Assigned to serve under Captain Miles Ramsay aboard the frigate Athena, she turns her fiery talent on England’s enemies, French privateers and vicious pirates preying on English ships in the Caribbean. At first feared by her shipmates, a growing number of victories make her truly part of Athena’s crew and bring her joy in her fire. But as her power grows and changes in unexpected ways, Elinor’s ability to control it is challenged. She may have the power to destroy her enemies utterly—but could it be at the cost of her own life?” (Source)
I’d picked this one up a while ago and had forgotten about it, but after reading a review for it on reddit, I would up reading it in a day. Burning Bright is a fun, light read that’s action-packed with adventure.
I really enjoyed this book, it’s delightful. It’s the usual fantasy of manners but with a twist. Young woman in wealthy family goes to London to find a husband. Only she’s an extraordinary scorcher and instead runs away to join the navy and fight pirates in the Caribbean with her magic. I particularly loved how the tone of fantasy of manners continued ever after they went to sea, as a young woman with only her reputation had a lot to lose while living on a navy ship with hundreds of men who share a different class status than her. If you’re looking for a historical fantasy with all the manners and romance of the Napoleonic era, but also packed with the action of fighting pirates and setting ships on fire, then this book is for you.

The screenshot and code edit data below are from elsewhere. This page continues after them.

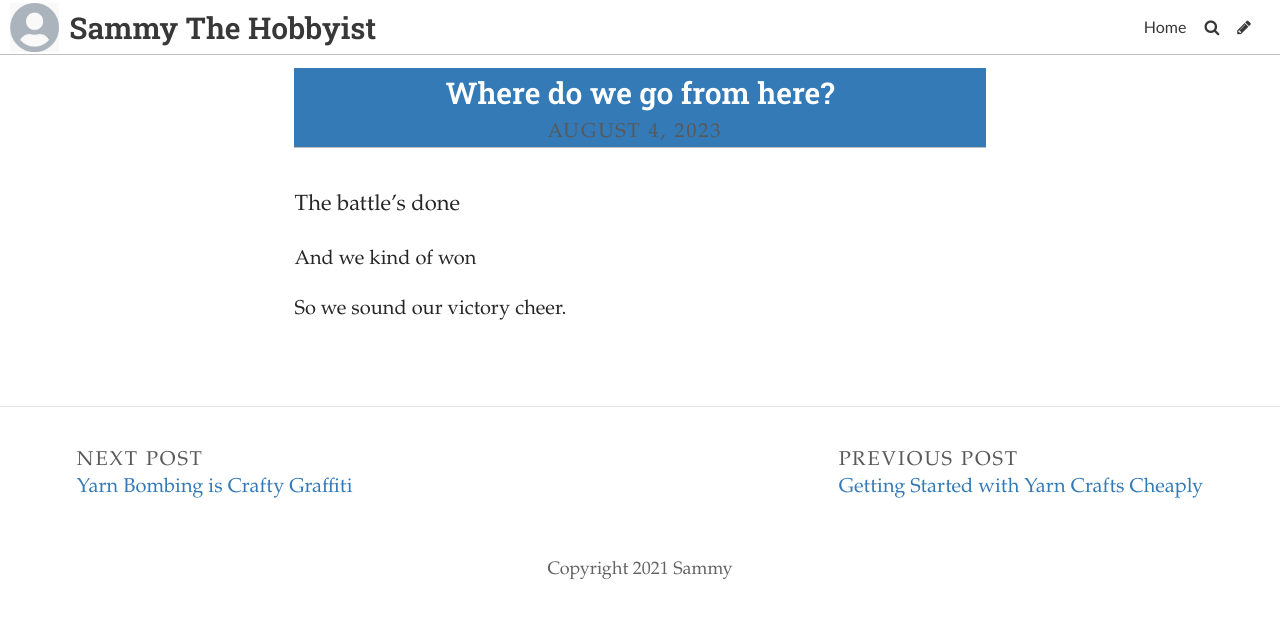
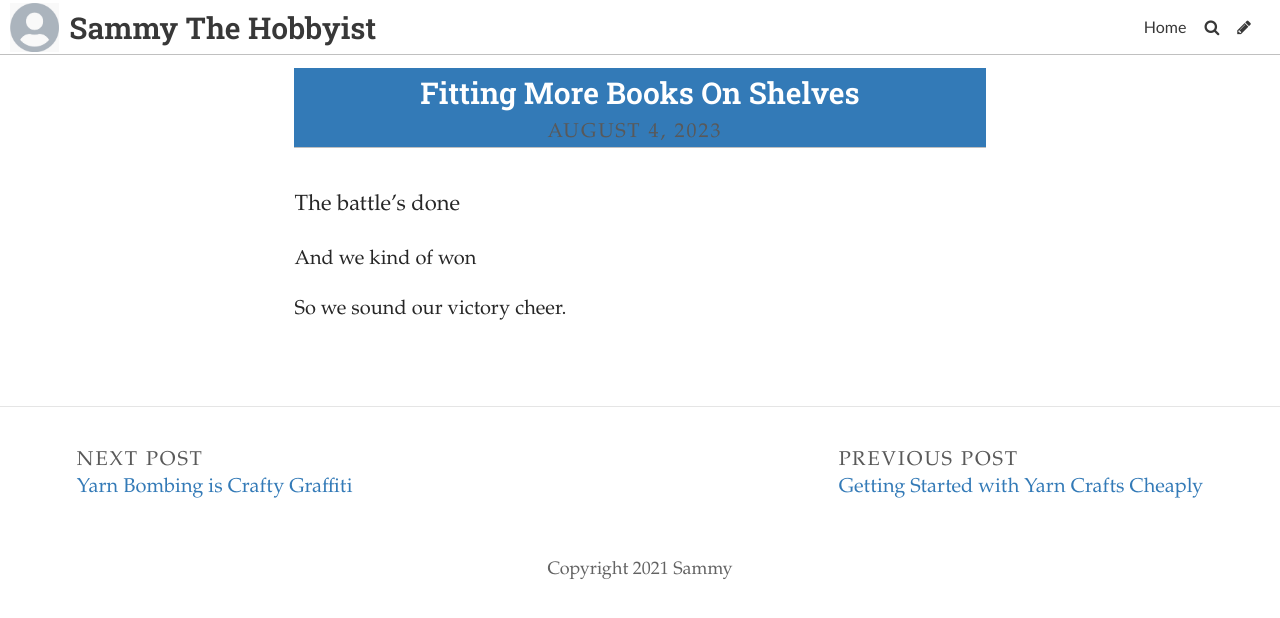
Before and after one commit to SammySpinsAYarn/Blog, a Jekyll site: the page built from _posts/2023-08-21-where-do-we-go-from-here.md, in a window 1280 px wide. Shown: the top 618 px of the page. Built offline with Jekyll 4.4.1, drawn with Linux system fonts in a browser that asks for light colours; some web fonts are replaced.

Commit message:
Update Post “2023-08-21-where-do-we-go-from-here”

```diff
--- a/_posts/2023-08-21-where-do-we-go-from-here.md
+++ b/_posts/2023-08-21-where-do-we-go-from-here.md
@@ -1,6 +1,6 @@
 ---
 layout: post
-title: Where do we go from here?
+title: Fitting More Books On Shelves
 date: 2023-08-04T14:00:40.515Z
 title_color: "#ffffff"
 comments: false
```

My main problem with the book is that none of the characters really engaged with British colonialism in the Caribbean beyond a “we’re here to do our duty”. I’m not even sure it was explained why the British were in the Caribbean in the first place, but just expected to be understood. Sure, fighting pirates is important if you want to keep your empire together, but European colonization of the Caribbean was not a happy time in colonial history. The plantations on the islands were brutal places to live and work and none of this is addressed in the book or even mentioned. The Napoleonic era is around the end timeframe of slave uprisings across the islands that had been happening for about 200 years already.
There are people of colour mentioned in the book but they’re slaves in the British navy buildings and are not given names or any relevance to the plot other than serving as background dressing for the scene. Elinor was such a cool character that was very much against the injustice of being married against her will that I was hoping she’d have a more intersectional approach to her understanding of the world. But I unfortunately found the book lacking in that regard. Since this is the first book in what appears to be an eight book series, I’m hoping maybe this subject will be something the author will explore in the future. The history of the British Empire has never been solely white and I’m hoping that women of colour will be featured later in this series as protagonists, not merely side and background characters.